Lawns often get a bad rap, especially in drought times. But most of that reputation is not earned. True, lawns can suck up water; improper fertilization can create run-off pollution; and, using small gas engines to cut lawns contributes to ground-level ozone. But these downsides can be off-set big-time by using native grasses, watering in the coolest part of the day, using electric engines when possible, mowing grass higher, fertilizing correctly and using drought-tolerant landscaping to make lawns smaller.
Now for the good news!
Healthy lawns can:
1. Reduce CO2 emissions. According to NASA, the 40 million acres of lawns in the US take up between 6 and 17 teragrams of carbon each year.
2. Lower noise pollution.
3. Act as a natural air filter, reducing airborne particulates by 12 million tons/ year.
4. Give back oxygen.
5. Act like a giant air conditioner; according to a Mississippi State University study, a healthy lawn has the same cooling effect as an 8.5 ton air conditioning compressor. Non-plant areas can actually contribute to atmospheric warming.

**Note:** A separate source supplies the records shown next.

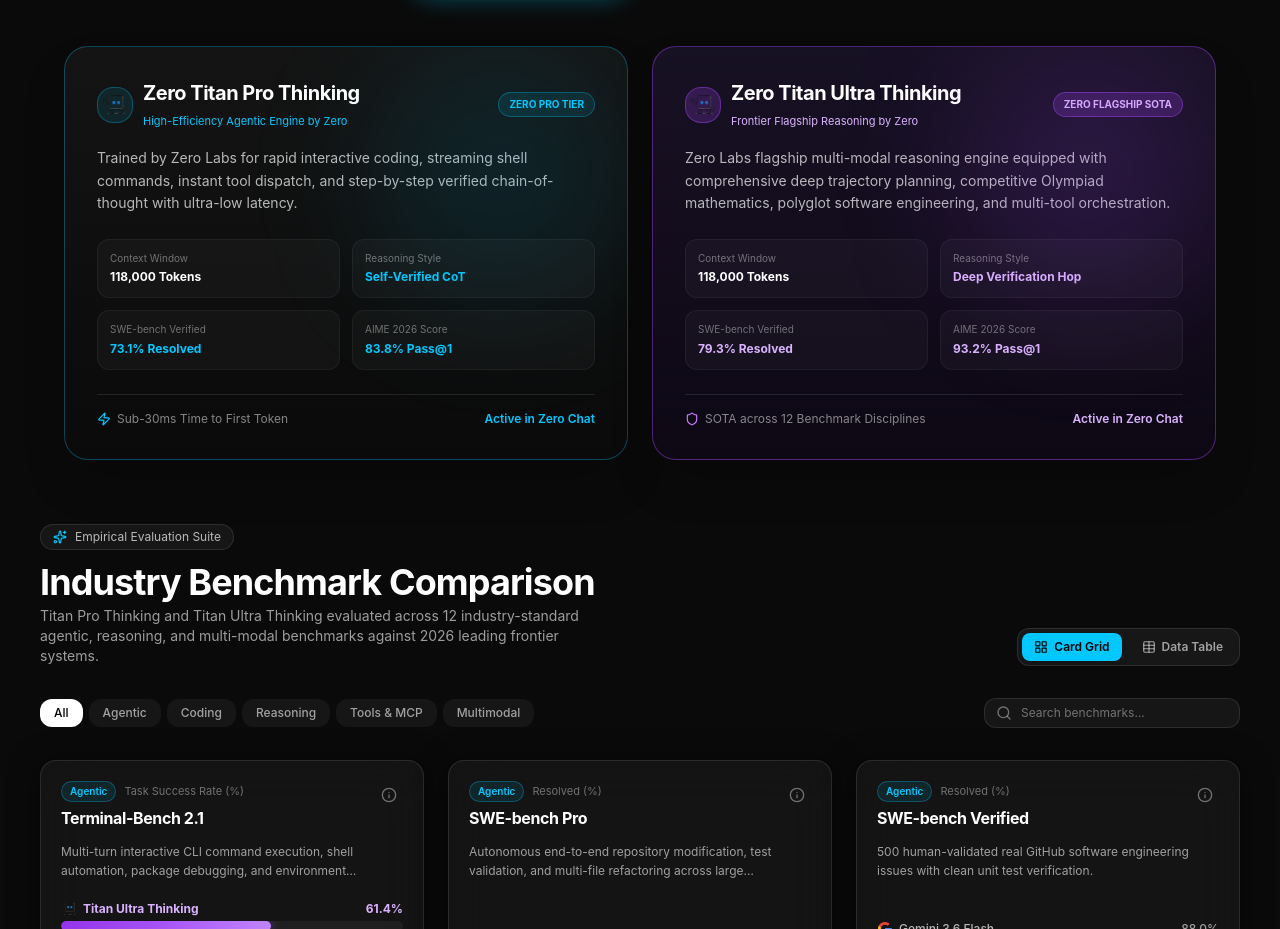
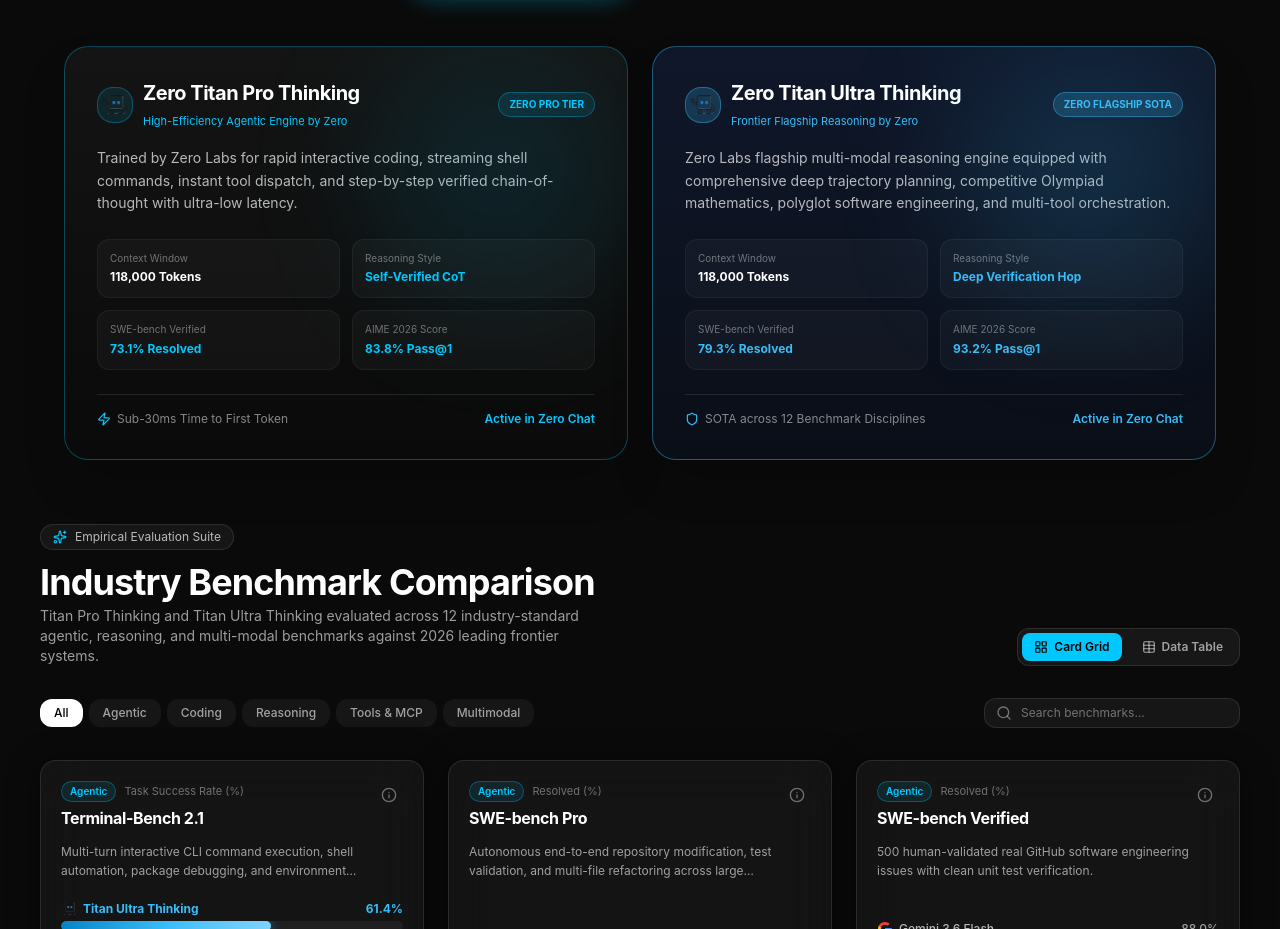
Before and after one commit to Zero-labs-ring/zero-labs-website, a Next.js app: page /research in a window 1280 px wide. Shown: the part 583-1512 px from the top of the page. Built offline with nearby package versions, Linux system fonts and the light colour scheme.

Commit message:
style(research): update model comparison page theme to white & blue

```diff
--- a/components/research/BenchmarkCard.tsx
+++ b/components/research/BenchmarkCard.tsx
@@ -125,7 +125,7 @@ export function BenchmarkCard({ benchmark, index }: BenchmarkCardProps) {
                   <span
                     className={`text-[12px] truncate max-w-[170px] ${
                       isUltra
-                        ? 'text-purple-300 font-bold'
+                        ? 'text-[#38BDF8] font-bold'
                         : isPro
                         ? 'text-[#00C8FF] font-bold'
                         : 'text-white/70'
@@ -138,7 +138,7 @@ export function BenchmarkCard({ benchmark, index }: BenchmarkCardProps) {
                   <span
                     className={
                       isUltra
-                        ? 'text-purple-300 font-bold'
+                        ? 'text-[#38BDF8] font-bold'
                         : isPro
                         ? 'text-[#00C8FF] font-bold'
                         : 'text-white/60'
@@ -158,9 +158,9 @@ export function BenchmarkCard({ benchmark, index }: BenchmarkCardProps) {
                   transition={{ duration: 0.8, delay: 0.1 + si * 0.06, ease: 'easeOut' }}
                   className={`h-full rounded-full ${
                     isUltra
-                      ? 'bg-gradient-to-r from-[#9333EA] via-[#A855F7] to-[#C084FC] shadow-[0_0_12px_rgba(168,85,247,0.6)]'
+                      ? 'bg-gradient-to-r from-[#0284C7] via-[#38BDF8] to-[#7DD3FC] shadow-[0_0_12px_rgba(56,189,248,0.6)]'
                       : isPro
-                      ? 'bg-gradient-to-r from-[#0284C7] via-[#00C8FF] to-[#38BDF8] shadow-[0_0_12px_rgba(0,200,255,0.6)]'
+                      ? 'bg-gradient-to-r from-[#0099FF] via-[#00C8FF] to-[#60A5FA] shadow-[0_0_12px_rgba(0,200,255,0.6)]'
                       : 'bg-white/20'
                   }`}
                 />
@@ -176,7 +176,7 @@ export function BenchmarkCard({ benchmark, index }: BenchmarkCardProps) {
           <CheckCircle2 className="w-3.5 h-3.5 text-[#00C8FF]" />
           Self-verified CoT
         </span>
-        <span className="text-purple-300 font-mono font-semibold bg-purple-950/50 border border-purple-500/30 px-2 py-0.5 rounded-md">
+        <span className="text-[#38BDF8] font-mono font-semibold bg-[#38BDF8]/10 border border-[#38BDF8]/30 px-2 py-0.5 rounded-md">
           +{delta}% vs Frontier SOTA
         </span>
       </div>
--- a/components/research/BenchmarkGrid.tsx
+++ b/components/research/BenchmarkGrid.tsx
@@ -112,7 +112,7 @@ export function BenchmarkGrid() {
       )}
 
       {/* Benchmark Summary Bar */}
-      <div className="mt-12 p-6 bg-gradient-to-r from-purple-950/20 via-black to-[#00C8FF]/10 border border-white/10 rounded-2xl flex flex-col sm:flex-row items-center justify-between gap-4">
+      <div className="mt-12 p-6 bg-gradient-to-r from-[#0F172A] via-[#0A0E17] to-[#00C8FF]/10 border border-white/10 rounded-2xl flex flex-col sm:flex-row items-center justify-between gap-4">
         <div className="flex items-center gap-3">
           <div className="w-10 h-10 rounded-xl bg-white/5 border border-white/10 flex items-center justify-center text-[#00C8FF]">
             <Sparkles className="w-5 h-5" />
@@ -130,7 +130,7 @@ export function BenchmarkGrid() {
             <span className="text-[10px] text-white/40 block">Verified Tests</span>
           </div>
           <div>
-            <span className="text-base font-bold text-purple-300">100%</span>
+            <span className="text-base font-bold text-[#38BDF8]">100%</span>
             <span className="text-[10px] text-white/40 block">Reproducible</span>
           </div>
         </div>
--- a/components/research/ModelComparisonHero.tsx
+++ b/components/research/ModelComparisonHero.tsx
@@ -111,22 +111,22 @@ export function ModelComparisonHero() {
         <motion.div
           whileHover={{ y: -4 }}
           transition={{ duration: 0.2 }}
-          className="relative bg-gradient-to-b from-[#171124] to-[#0D0814] border border-purple-500/40 rounded-3xl p-6 sm:p-8 shadow-2xl flex flex-col justify-between overflow-hidden"
+          className="relative bg-gradient-to-b from-[#0F172A] to-[#0A0E17] border border-[#38BDF8]/40 rounded-3xl p-6 sm:p-8 shadow-2xl flex flex-col justify-between overflow-hidden"
         >
-          <div className="absolute top-0 right-0 w-64 h-64 bg-purple-500/15 rounded-full blur-3xl pointer-events-none" />
+          <div className="absolute top-0 right-0 w-64 h-64 bg-[#38BDF8]/15 rounded-full blur-3xl pointer-events-none" />
 
           <div>
             <div className="flex items-center justify-between mb-4">
               <div className="flex items-center gap-2.5">
-                <div className="w-9 h-9 rounded-2xl bg-purple-500/20 border border-purple-500/40 flex items-center justify-center">
-                  <TitanLogo className="w-6 h-5" />
+                <div className="w-9 h-9 rounded-2xl bg-[#38BDF8]/20 border border-[#38BDF8]/40 flex items-center justify-center">
+                  <TitanLogo className="w-6 h-5 text-[#38BDF8]" />
                 </div>
                 <div>
                   <h3 className="text-xl font-bold text-white tracking-tight">Zero Titan Ultra Thinking</h3>
-                  <span className="text-[11px] font-mono text-purple-300">Frontier Flagship Reasoning by Zero</span>
+                  <span className="text-[11px] font-mono text-[#38BDF8]">Frontier Flagship Reasoning by Zero</span>
                 </div>
               </div>
-              <span className="px-2.5 py-1 rounded-full bg-purple-500/20 border border-purple-500/40 text-purple-300 text-[10px] font-mono font-bold">
+              <span className="px-2.5 py-1 rounded-full bg-[#38BDF8]/20 border border-[#38BDF8]/40 text-[#38BDF8] text-[10px] font-mono font-bold">
                 ZERO FLAGSHIP SOTA
               </span>
             </div>
@@ -143,25 +143,25 @@ export function ModelComparisonHero() {
               </div>
               <div className="p-3 rounded-xl bg-white/[0.03] border border-white/5">
                 <span className="text-white/40 text-[10px] block mb-1">Reasoning Style</span>
-                <span className="text-purple-300 font-bold">Deep Verification Hop</span>
+                <span className="text-[#38BDF8] font-bold">Deep Verification Hop</span>
               </div>
               <div className="p-3 rounded-xl bg-white/[0.03] border border-white/5">
                 <span className="text-white/40 text-[10px] block mb-1">SWE-bench Verified</span>
-                <span className="text-purple-300 font-bold">79.3% Resolved</span>
+                <span className="text-[#38BDF8] font-bold">79.3% Resolved</span>
               </div>
               <div className="p-3 rounded-xl bg-white/[0.03] border border-white/5">
                 <span className="text-white/40 text-[10px] block mb-1">AIME 2026 Score</span>
-                <span className="text-purple-300 font-bold">93.2% Pass@1</span>
+                <span className="text-[#38BDF8] font-bold">93.2% Pass@1</span>
               </div>
             </div>
           </div>
 
           <div className="pt-4 border-t border-white/10 flex items-center justify-between text-xs text-white/50">
             <span className="flex items-center gap-1.5">
-              <Shield className="w-3.5 h-3.5 text-purple-400" />
+              <Shield className="w-3.5 h-3.5 text-[#38BDF8]" />
               SOTA across 12 Benchmark Disciplines
             </span>
-            <span className="text-purple-300 font-mono font-semibold">Active in Zero Chat</span>
+            <span className="text-[#38BDF8] font-mono font-semibold">Active in Zero Chat</span>
           </div>
         </motion.div>
       </div>
```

6. Reduce erosion and increase soil stability due to their root structure.
So the next time you get that disapproving stare from your neighbor about your healthy lawn, you can use these info tidbits to your advantage. And, you and your family can enjoy your lawn in peace.